(Information)
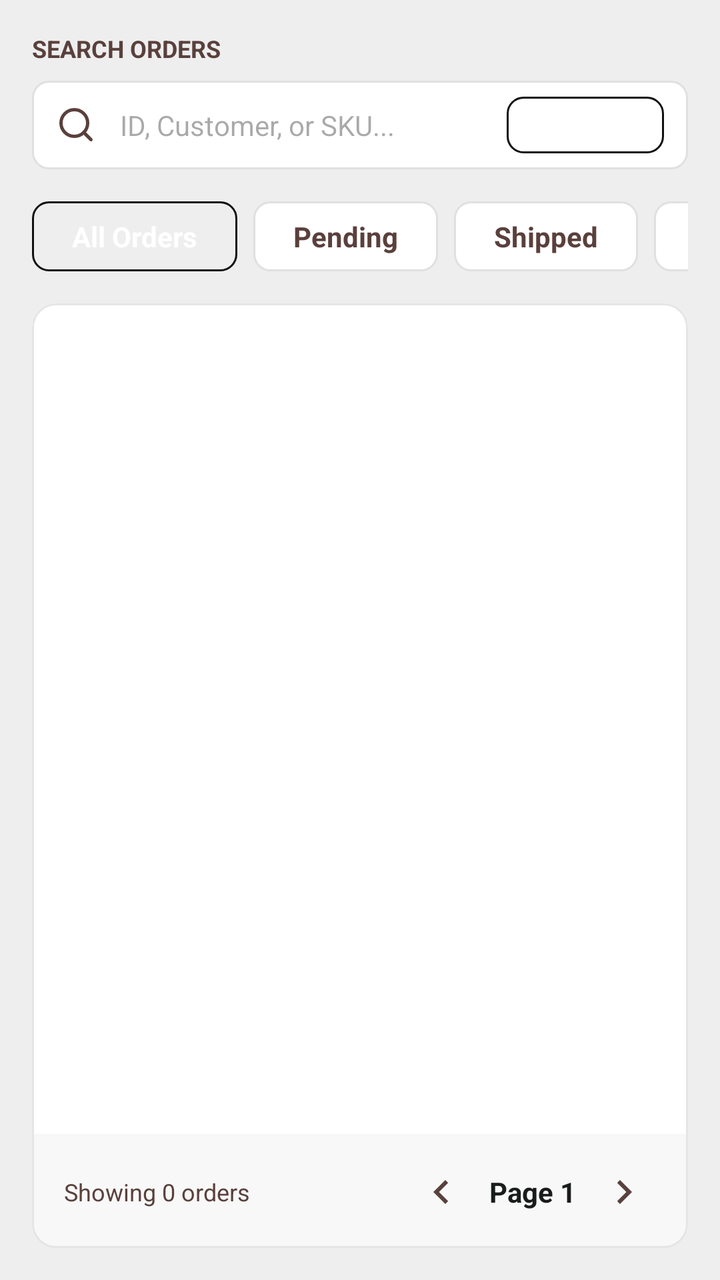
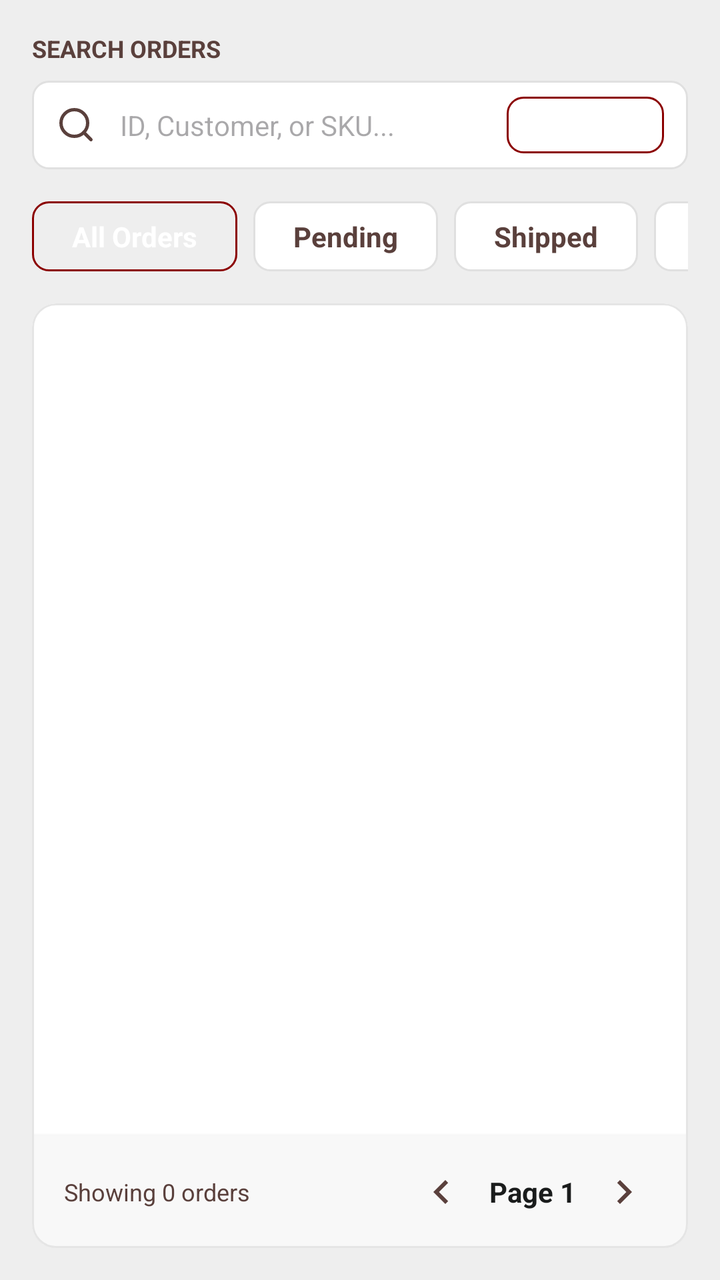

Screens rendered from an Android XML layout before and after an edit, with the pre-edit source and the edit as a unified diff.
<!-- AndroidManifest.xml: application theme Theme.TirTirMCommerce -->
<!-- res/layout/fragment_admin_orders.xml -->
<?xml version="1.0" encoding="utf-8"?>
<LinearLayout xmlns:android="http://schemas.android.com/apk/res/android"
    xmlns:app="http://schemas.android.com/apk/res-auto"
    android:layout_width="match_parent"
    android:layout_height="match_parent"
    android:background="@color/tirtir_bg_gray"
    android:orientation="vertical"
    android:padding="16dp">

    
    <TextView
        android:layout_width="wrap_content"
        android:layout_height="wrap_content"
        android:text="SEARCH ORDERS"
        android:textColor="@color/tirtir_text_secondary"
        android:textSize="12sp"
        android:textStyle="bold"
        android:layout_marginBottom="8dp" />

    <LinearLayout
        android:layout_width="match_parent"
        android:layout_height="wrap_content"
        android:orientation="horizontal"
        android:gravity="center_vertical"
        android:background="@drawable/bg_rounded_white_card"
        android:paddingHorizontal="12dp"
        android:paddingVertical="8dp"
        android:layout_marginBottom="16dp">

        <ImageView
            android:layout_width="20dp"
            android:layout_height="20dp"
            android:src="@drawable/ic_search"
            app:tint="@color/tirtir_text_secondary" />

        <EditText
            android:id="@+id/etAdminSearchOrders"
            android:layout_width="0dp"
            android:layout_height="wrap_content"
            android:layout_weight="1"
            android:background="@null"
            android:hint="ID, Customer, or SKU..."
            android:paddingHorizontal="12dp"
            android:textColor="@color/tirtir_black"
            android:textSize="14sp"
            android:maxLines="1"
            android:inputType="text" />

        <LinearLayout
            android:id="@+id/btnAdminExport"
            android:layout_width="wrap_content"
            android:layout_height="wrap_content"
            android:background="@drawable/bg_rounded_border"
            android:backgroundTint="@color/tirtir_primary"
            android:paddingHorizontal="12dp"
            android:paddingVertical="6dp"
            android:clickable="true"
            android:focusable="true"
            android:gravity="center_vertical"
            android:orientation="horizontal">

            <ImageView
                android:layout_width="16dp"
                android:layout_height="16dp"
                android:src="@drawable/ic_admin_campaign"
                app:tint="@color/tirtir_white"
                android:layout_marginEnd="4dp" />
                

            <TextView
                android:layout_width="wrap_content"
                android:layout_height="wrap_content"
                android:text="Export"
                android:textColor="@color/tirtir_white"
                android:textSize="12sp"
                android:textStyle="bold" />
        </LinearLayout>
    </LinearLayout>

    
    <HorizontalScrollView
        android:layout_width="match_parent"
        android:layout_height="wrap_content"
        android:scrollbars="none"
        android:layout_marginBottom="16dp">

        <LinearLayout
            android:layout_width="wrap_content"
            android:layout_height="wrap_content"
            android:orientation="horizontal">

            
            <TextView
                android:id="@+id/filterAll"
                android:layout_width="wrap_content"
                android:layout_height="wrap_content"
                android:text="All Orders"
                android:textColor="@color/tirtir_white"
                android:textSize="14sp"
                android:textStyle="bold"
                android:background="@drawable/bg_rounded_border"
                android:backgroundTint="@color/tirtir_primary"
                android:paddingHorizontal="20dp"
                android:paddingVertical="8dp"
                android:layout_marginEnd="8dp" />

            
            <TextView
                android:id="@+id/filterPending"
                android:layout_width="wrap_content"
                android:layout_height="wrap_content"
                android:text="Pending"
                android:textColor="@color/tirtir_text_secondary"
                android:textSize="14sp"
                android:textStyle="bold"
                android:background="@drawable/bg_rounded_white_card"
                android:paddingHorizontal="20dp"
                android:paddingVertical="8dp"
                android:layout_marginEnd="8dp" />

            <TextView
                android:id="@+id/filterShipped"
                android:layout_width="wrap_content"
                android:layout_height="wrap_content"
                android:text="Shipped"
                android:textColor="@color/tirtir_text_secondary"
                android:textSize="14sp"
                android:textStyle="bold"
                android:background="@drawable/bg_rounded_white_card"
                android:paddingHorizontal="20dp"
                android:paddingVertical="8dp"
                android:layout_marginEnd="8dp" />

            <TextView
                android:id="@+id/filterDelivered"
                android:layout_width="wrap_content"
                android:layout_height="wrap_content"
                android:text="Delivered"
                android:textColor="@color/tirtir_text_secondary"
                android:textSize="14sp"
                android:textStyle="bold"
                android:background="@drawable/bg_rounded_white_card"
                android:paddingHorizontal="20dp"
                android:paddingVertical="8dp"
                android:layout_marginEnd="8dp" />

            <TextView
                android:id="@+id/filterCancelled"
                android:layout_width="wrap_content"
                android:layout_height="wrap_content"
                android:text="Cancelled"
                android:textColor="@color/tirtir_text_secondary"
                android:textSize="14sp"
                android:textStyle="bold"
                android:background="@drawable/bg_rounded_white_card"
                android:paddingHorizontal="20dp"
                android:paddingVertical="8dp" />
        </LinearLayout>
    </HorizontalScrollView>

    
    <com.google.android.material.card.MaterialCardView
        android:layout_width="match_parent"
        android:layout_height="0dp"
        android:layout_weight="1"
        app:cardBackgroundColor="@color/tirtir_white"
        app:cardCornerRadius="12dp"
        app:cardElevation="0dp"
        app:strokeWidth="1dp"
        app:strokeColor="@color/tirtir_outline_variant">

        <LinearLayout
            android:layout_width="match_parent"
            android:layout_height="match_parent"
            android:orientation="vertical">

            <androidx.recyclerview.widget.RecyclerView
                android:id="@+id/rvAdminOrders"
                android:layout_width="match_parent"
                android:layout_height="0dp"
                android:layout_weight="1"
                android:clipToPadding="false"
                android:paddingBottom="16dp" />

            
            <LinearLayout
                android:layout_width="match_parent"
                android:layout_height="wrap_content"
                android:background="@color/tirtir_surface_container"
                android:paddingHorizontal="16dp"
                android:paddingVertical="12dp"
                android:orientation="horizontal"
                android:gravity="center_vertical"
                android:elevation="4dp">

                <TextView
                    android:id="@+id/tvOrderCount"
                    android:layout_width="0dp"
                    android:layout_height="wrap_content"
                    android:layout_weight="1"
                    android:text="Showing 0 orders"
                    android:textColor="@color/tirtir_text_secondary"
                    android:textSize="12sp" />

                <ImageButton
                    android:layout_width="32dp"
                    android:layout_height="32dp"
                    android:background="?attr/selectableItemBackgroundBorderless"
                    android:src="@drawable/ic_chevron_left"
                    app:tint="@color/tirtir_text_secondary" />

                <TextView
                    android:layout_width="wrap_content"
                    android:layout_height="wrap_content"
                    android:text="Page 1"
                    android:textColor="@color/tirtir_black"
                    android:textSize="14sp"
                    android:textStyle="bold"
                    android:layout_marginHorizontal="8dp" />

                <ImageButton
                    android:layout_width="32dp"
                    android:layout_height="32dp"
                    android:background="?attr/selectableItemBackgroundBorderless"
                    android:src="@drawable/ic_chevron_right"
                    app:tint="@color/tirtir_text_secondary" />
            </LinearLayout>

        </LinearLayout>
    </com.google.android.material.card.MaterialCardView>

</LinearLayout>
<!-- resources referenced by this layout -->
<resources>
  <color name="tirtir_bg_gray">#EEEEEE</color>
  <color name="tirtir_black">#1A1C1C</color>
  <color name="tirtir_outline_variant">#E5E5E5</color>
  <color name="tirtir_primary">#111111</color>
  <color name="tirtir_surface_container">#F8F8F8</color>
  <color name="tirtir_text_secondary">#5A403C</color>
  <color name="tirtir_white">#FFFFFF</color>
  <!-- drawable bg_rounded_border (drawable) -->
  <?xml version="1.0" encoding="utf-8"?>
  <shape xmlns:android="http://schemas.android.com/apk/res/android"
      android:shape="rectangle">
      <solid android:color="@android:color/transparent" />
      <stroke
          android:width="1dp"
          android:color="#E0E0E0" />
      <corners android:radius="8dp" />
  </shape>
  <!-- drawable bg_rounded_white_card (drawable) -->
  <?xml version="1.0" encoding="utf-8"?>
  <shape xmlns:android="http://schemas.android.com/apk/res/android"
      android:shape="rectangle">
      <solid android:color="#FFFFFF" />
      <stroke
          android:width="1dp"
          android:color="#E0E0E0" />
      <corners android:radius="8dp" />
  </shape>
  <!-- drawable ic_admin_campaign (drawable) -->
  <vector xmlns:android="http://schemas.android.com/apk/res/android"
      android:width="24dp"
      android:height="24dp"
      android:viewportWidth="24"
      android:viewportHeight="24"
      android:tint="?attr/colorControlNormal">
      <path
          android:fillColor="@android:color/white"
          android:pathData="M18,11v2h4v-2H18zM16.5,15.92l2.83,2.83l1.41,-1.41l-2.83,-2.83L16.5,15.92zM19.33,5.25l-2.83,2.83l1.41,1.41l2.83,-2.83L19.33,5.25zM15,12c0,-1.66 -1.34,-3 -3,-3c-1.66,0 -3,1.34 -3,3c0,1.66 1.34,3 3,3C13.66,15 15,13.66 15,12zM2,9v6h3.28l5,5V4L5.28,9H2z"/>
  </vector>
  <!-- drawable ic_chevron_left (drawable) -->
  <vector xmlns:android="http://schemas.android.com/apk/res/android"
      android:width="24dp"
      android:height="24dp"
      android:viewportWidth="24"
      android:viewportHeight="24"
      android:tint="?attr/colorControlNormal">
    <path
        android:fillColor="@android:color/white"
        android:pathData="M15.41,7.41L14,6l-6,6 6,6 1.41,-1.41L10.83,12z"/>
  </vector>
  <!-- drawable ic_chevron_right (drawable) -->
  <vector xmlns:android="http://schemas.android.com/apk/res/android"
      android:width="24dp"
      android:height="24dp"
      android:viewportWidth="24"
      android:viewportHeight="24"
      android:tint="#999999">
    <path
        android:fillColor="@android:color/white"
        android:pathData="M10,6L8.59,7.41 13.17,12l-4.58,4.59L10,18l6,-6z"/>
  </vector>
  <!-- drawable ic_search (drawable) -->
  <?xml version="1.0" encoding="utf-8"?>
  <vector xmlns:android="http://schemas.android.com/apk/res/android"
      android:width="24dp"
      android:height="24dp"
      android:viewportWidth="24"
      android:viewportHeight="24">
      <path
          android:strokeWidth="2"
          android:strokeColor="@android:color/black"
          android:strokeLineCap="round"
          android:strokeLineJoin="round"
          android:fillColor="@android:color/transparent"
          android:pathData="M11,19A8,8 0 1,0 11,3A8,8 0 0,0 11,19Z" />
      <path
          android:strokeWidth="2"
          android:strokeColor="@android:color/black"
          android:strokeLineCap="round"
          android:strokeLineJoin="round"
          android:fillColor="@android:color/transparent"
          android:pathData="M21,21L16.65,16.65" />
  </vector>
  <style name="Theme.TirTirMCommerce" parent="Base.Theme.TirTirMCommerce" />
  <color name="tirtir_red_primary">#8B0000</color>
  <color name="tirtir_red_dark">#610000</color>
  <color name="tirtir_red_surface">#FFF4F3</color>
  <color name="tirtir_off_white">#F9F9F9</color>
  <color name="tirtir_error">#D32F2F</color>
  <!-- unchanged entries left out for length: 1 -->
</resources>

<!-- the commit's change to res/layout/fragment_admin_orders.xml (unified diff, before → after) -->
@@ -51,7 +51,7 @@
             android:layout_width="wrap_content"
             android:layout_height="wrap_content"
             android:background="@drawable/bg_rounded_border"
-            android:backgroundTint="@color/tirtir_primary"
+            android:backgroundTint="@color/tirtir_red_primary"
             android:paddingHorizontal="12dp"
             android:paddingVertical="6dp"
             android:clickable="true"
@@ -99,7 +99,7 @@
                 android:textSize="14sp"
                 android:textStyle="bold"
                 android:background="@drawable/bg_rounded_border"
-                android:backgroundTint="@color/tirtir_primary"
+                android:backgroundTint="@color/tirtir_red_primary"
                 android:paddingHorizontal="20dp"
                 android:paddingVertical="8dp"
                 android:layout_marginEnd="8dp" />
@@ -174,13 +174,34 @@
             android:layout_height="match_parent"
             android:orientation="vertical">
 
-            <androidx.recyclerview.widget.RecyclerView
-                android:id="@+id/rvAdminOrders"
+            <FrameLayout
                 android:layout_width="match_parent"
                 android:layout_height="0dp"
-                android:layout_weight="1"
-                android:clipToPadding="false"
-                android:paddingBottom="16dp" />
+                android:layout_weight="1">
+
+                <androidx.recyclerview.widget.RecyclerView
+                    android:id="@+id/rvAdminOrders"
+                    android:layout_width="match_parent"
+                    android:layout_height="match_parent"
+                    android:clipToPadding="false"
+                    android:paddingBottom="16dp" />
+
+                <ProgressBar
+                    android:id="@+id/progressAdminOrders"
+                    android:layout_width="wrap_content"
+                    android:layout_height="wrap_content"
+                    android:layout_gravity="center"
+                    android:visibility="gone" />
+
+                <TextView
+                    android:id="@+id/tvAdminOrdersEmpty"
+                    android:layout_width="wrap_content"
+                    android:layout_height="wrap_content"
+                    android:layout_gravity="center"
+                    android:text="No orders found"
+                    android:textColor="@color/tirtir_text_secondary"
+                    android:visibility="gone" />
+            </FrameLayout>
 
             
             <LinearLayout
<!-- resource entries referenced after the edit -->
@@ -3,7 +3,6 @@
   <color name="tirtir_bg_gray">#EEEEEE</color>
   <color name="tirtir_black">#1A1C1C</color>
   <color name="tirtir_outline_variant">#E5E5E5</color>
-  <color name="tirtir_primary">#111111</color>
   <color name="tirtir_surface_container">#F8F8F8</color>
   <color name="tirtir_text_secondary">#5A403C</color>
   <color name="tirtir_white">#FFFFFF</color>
(End Information)
**Task details**:
Isolate each line of the listing above that includes "material". Copy it.

**Answer to the problem**:
    <com.google.android.material.card.MaterialCardView
    </com.google.android.material.card.MaterialCardView>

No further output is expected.